 A recent study of a data literacy gap among young people serves as an excellent illustration of this point. According to the study, while most of the young people (aged 16-21) surveyed consider data an important element of their future lives and careers, only 43 percent consider themselves data literate. In fact, more than half of the respondents were unfamiliar with the concept altogether.

Obviously, modernizing education programs to be more data-centric needs to be a critical part of familiarizing the future workforce with these concepts, but that doesn’t mean enterprises are off the hook. In order to become more data-driven, companies need to ensure that all organizational roles and departments are data literate. With that in mind, below are seven tips for increasing data fluency for the uninitiated.

1. Uncertainty is Inevitable

When it comes to data, you may often need to use comparative estimates or projections. One way to avoid potential misunderstandings due to uncertainty is to communicate information via visuals and infographics.

2. Understand What You’re Working With

There is a wide range of data types, and it’s important to recognize them and their approaches. Again, this helps prevent potential misunderstandings and mistakes.

3. Sources Matter 

Encourage non-technical roles to understand the importance of reputable data sources, as well as the differences between aggregated and normalized data.

4. Keep It Organized 

Effectively managing data requires attention to detail—this one can’t be overstated enough!

5. Look for Patterns 

Don’t settle on the first insight you uncover. By digging deeper and analyzing outliers and anomalies, you may develop a broader understanding or uncover new trends that weren’t evident via a superficial analysis.

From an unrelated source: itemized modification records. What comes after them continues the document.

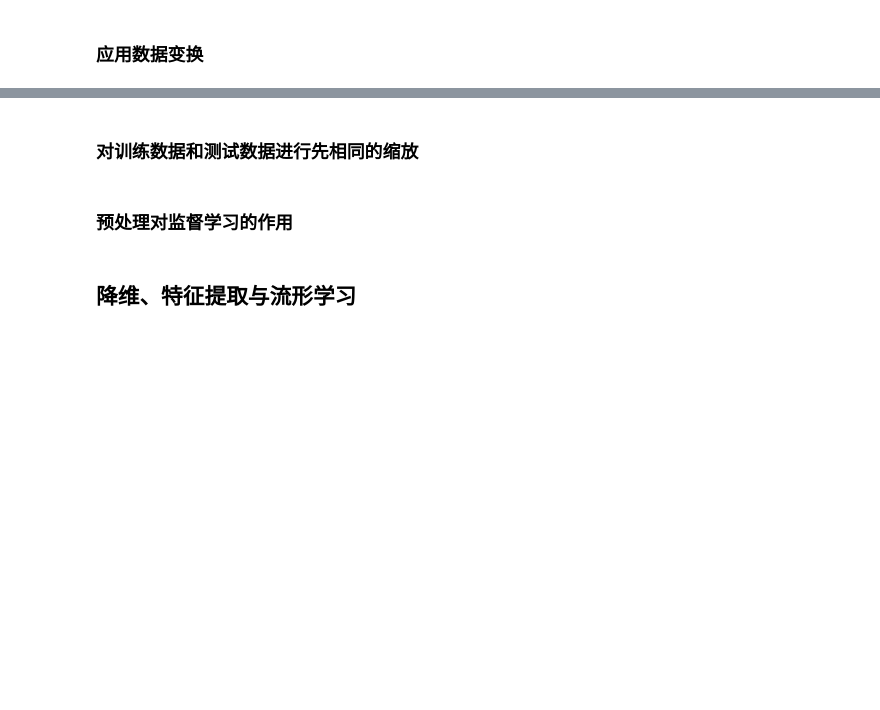
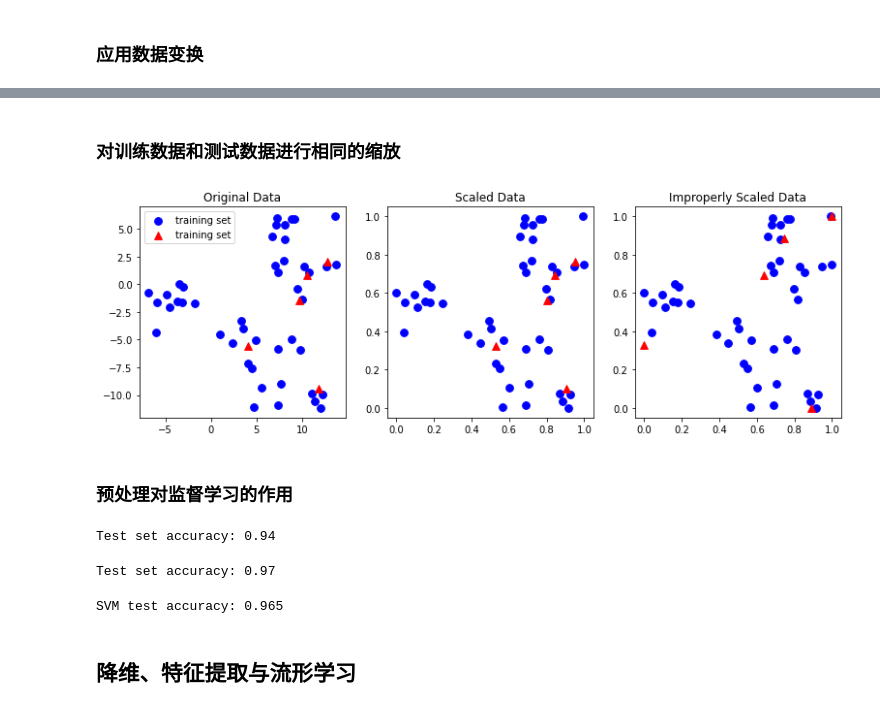
Before and after one commit to JPL-JUNO/Introduction-to-Machine-Learning-with-Python, a Jupyter notebook: Codes/Ch3.ipynb, the cells around one changed output, grey strips where cells are left out. Cells and saved outputs as stored; diff of their text form; code cells hidden in the pictures; blank space fills up the shorter version.

```diff
--- a/Codes/Ch3.ipynb
+++ b/Codes/Ch3.ipynb
@@ -44,2 +86,34 @@ array([-5. , -0.5,  0. ,  0.5,  5. ])
 # %% [markdown]
-### 对训练数据和测试数据进行先相同的缩放
+### 对训练数据和测试数据进行相同的缩放
+# %%
+from sklearn.datasets import make_blobs
+X, _ = make_blobs(n_samples=50, centers=5, random_state=4, cluster_std=2)
+
+X_train, X_test = train_test_split(X, random_state=5, test_size=.1)
+
+fig, axes = plt.subplots(1, 3, figsize=(13, 4))
+axes[0].scatter(X_train[:, 0], X_train[:, 1], c='blue', s=60, label='training set')
+axes[0].scatter(X_test[:, 0], X_test[:, 1], c='r', s=60, label='training set', marker='^')
+axes[0].set_title('Original Data')
+axes[0].legend()
+
+scaler = MinMaxScaler()
+scaler.fit(X_train)
+X_train_scaled = scaler.transform(X_train)
+X_test_scaled = scaler.transform(X_test)
+axes[1].scatter(X_train_scaled[:, 0], X_train_scaled[:, 1], c='blue', s=60, label='training set')
+axes[1].scatter(X_test_scaled[:, 0], X_test_scaled[:, 1], c='r', s=60, label='training set', marker='^')
+axes[1].set_title('Scaled Data')
+
+# rescale the test set separately
+# so test set min is 0 and test set max is 1
+# DO NOT DO THIS! For illustration purposes only.
+test_scaler = MinMaxScaler()
+test_scaler.fit(X_test)
+X_test_scaled_badly = test_scaler.transform(X_test)
+axes[2].scatter(X_train_scaled[:, 0], X_train_scaled[:, 1], c='blue', s=60, label='training set')
+axes[2].scatter(X_test_scaled_badly[:, 0], X_test_scaled_badly[:, 1], c='r', s=60, label='training set', marker='^')
+axes[2].set_title('Improperly Scaled Data')
+plt.show()
+# %% [output]
+[figure, added]
@@ -46,5 +126,34 @@ array([-5. , -0.5,  0. ,  0.5,  5. ])
 # %% [markdown]
 ### 预处理对监督学习的作用
+# %%
+from sklearn.svm import SVC
+X_train, X_test, y_train, y_test = train_test_split(cancer.data, cancer.target,
+                                                    random_state=0)
+svm = SVC()
+svm.fit(X_train, y_train)
+print('Test set accuracy: {:.2f}'.format(svm.score(X_test, y_test)))
+# %% [output]
+Test set accuracy: 0.94
+# %%
+scaler = MinMaxScaler()
+scaler.fit(X_train)
+X_train_scaled = scaler.transform(X_train)
+X_test_scaled = scaler.transform(X_test)
+svm.fit(X_train_scaled, y_train)
+print('Test set accuracy: {:.2f}'.format(svm.score(X_test_scaled, y_test)))
+# %% [output]
+Test set accuracy: 0.97
+# %%
+from sklearn.preprocessing import StandardScaler
+scaler = StandardScaler()
+scaler.fit(X_train)
+X_train_scaled = scaler.transform(X_train)
+X_test_scaled = scaler.transform(X_test)
+
+svm.fit(X_train_scaled, y_train)
+print('SVM test accuracy: {:.3f}'.format(svm.score(X_test_scaled, y_test)))
+# %% [output]
+SVM test accuracy: 0.965
 # %% [markdown]
 ## 降维、特征提取与流形学习
 # %% [markdown]
```
Also changed, not shown: parts of 37 cells of this notebook, 11 other files.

6. Analyze Responsibly 

Point out trends and interesting distributions of the data, but be careful never to equate correlation with causation.

7. Data Literacy is an Ongoing Exercise 

You don’t need to be a data master in order to begin analysis. Continuing to learn, practice, and collaborate with others on data initiatives is key to broadening your skillset and doing your part to make the entire organization more data-driven.

For more on the data-driven imperative and what you can do to overcome cultural roadblocks, check out this previous APEX of Innovation post.